Ken Lang is Director of Organizing for the UAW, where he works to help manufacturing and other workers build strong unions that can advance the larger struggle for a more just, equitable and inclusive economy and society. He has spent more than 20 years as an organizer and representative as part of the UAW. Lang had his first direct experience with union representation while attending college, where he worked at a major hotel in Oakland, CA, and benefited as a member of the Hotel Employees and Restaurant Employees union. But his passion for organizing solidified while working as a teaching assistant in graduate school, where he helped organize a union of more than 4,000 fellow academic student employees at the University of Washington in Seattle. Lang became the first president of UAW Local 4121 there in 2004 and soon after, in 2005, was appointed as a UAW International Representative. During his years with the UAW, he has helped numerous groups of worker organize and win UAW representation, led contract negotiations and strikes, handled grievances and arbitrations, and helped lead several legislative and labor board campaigns expanding the right to collective bargaining. In graduate school, Ken studied recent United States History with a focus on the origins of the civil rights movement in the 1930s and 1940s. He also sits on the advisory board for the City University of New York School of Labor and Urban Studies.

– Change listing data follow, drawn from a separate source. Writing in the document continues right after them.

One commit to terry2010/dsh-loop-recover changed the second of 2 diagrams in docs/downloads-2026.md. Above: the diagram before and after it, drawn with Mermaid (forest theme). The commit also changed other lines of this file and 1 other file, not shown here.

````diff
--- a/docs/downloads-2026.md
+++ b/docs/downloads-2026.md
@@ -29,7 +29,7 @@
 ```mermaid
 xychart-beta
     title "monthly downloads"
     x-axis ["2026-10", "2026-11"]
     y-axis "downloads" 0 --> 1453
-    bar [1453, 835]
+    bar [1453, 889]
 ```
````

Peter MacKinnon is a social worker and child protective supervisor with the Massachusetts Department of Children and Families (DCF) and the President of SEIU Local 509, a union of more than 20,000 human service workers and educators throughout Massachusetts. Peter brings nearly twenty years of experience to the social work field. Prior to his role as union president, Peter served as DCF Chapter President achieving several key reforms in the Massachusetts child welfare system, including improving caseload ratios, access to mobile technology in the field, and working alongside elected officials to write better policies around child welfare. Peter holds a BA from UMass Lowell and a Master of Social Work from Salem State University.
Kavitha Iyengar, JD (she/her) is a PhD Candidate in Jurisprudence and Social Policy at UC Berkeley and the Vice President of UAW 2865, the Union representing 19,000 academic student employees across the University of California system. She earned her BA in American Culture and Spanish at the University of Michigan. Her current PhD work focuses on the legal history of welfare and worker organizations in the late 19th century United States. UAW 2865 is the largest union of academic student employees at UC, representing readers, tutors, and teaching assistants at UC’s 9 teaching campuses. Teaching Assistants, readers and tutors at UC won recognition at the University of California after a series of recognition strikes in the 1990s. While involved in local union leadership, Kavitha has focused on improvements to pay and equity, fighting for a UC where everyone can thrive, and engaging in California state politics to reinstate affirmative action, tax the rich, and uphold social justice for all.
Shukura (shoe-cor-ra) Ayoluwa Umi (oomee) is a University of Memphis doctoral graduate student in Health Communication. She started her program in fall 2018. Her research interest includes Maternal and Child Health disparities regarding African Women. For example, maternal mortality, or doula access for African women. In 2020, Shukura will work on completing two credentials: 1) prenatal doula and 2) a certified lactation counselor. Her background includes a Master of Public Health concentrating in social and behavioral sciences and a psychology degree. Shukura is currently teaching Human Communication, research methods and Health Communication. Shukura was raised in activist work aimed to deconstruct oppression for oppressed peoples. Shukura is the vice president for UCW of Tennessee. She ran for the position, because she is interested in learning the functions/operations of the union and wants to devote and increase her contribution to the advancement of the union. Her experience includes: organizing events, event/meeting facilitation, building/managing relationships, communicating effectively, data entry and curriculum development.
Joseph van der Naald is a Ph.D. candidate in the program in sociology at the CUNY Graduate Center. Joseph’s research is broadly concerned with labor unions, social movements, and sub-national politics and social policy in the United States. His dissertation examines the mechanisms behind the mid-century growth of public-sector unions across states with dissimilar labor laws in the American Midwest. At the National Center for the Study of Collective Bargaining in Higher Education and the Professions, where Joseph is a doctoral researcher, his research with William Herbert focuses on recent trends in student worker unionization. With Herbert and Jacob Apkarian, Joseph coauthored the National Center’s 2020 Supplementary Directory of New Bargaining Agents and Contracts in Institutions of Higher Education, 2013-2019.